*WORK INSTRUCTION*: Only the pictures should be left out; repeat the rest of the data exactly.

Data excerpts
● ● ● ● ●

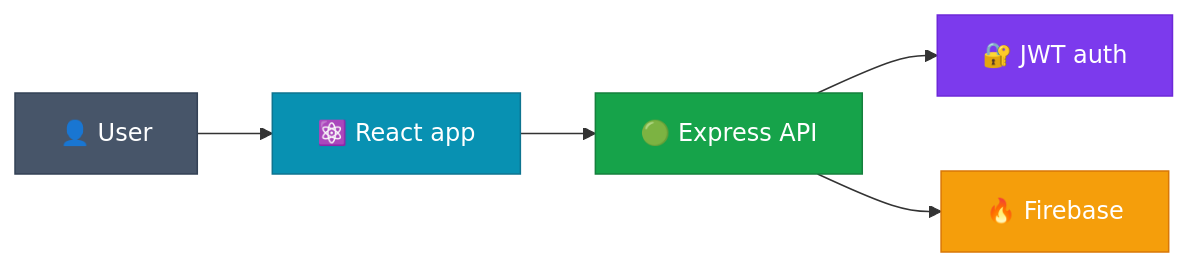
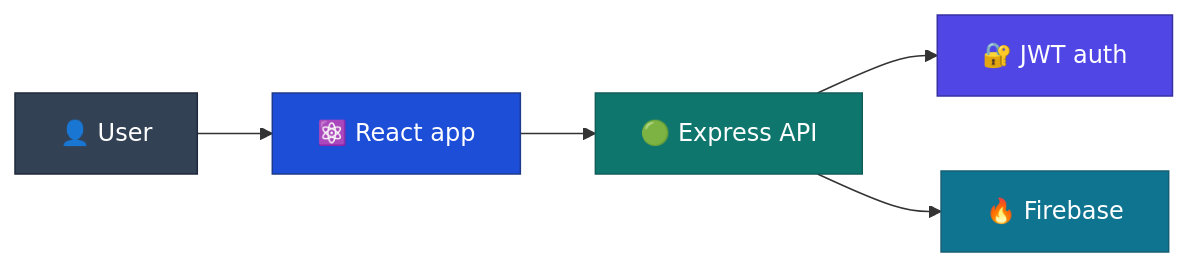
Before and after one commit to REUELM07/REUELM07: the second of 2 diagrams in README.md, drawn with Mermaid. The commit also changed other lines of this file, not shown here.

````diff
--- a/README.md
+++ b/README.md
@@ -102,13 +114,13 @@
 ```mermaid
 flowchart LR
     U["👤 User"] --> R["⚛️ React app"]
     R --> E["🟢 Express API"]
     E --> J["🔐 JWT auth"]
     E --> F["🔥 Firebase"]
 
-    style U fill:#475569,stroke:#334155,color:#ffffff
-    style R fill:#0891b2,stroke:#0e7490,color:#ffffff
-    style E fill:#16a34a,stroke:#15803d,color:#ffffff
-    style J fill:#7c3aed,stroke:#6d28d9,color:#ffffff
-    style F fill:#f59e0b,stroke:#d97706,color:#ffffff
+    style U fill:#334155,stroke:#1e293b,color:#ffffff
+    style R fill:#1d4ed8,stroke:#1e3a8a,color:#ffffff
+    style E fill:#0f766e,stroke:#115e59,color:#ffffff
+    style J fill:#4f46e5,stroke:#3730a3,color:#ffffff
+    style F fill:#0e7490,stroke:#155e75,color:#ffffff
 ```
````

● ● ● ● ●

*FINISHED TASK*:
Before and after one commit to REUELM07/REUELM07: the second of 2 diagrams in README.md, drawn with Mermaid. The commit also changed other lines of this file, not shown here.

````diff
--- a/README.md
+++ b/README.md
@@ -102,13 +114,13 @@
 ```mermaid
 flowchart LR
     U["👤 User"] --> R["⚛️ React app"]
     R --> E["🟢 Express API"]
     E --> J["🔐 JWT auth"]
     E --> F["🔥 Firebase"]
 
-    style U fill:#475569,stroke:#334155,color:#ffffff
-    style R fill:#0891b2,stroke:#0e7490,color:#ffffff
-    style E fill:#16a34a,stroke:#15803d,color:#ffffff
-    style J fill:#7c3aed,stroke:#6d28d9,color:#ffffff
-    style F fill:#f59e0b,stroke:#d97706,color:#ffffff
+    style U fill:#334155,stroke:#1e293b,color:#ffffff
+    style R fill:#1d4ed8,stroke:#1e3a8a,color:#ffffff
+    style E fill:#0f766e,stroke:#115e59,color:#ffffff
+    style J fill:#4f46e5,stroke:#3730a3,color:#ffffff
+    style F fill:#0e7490,stroke:#155e75,color:#ffffff
 ```
````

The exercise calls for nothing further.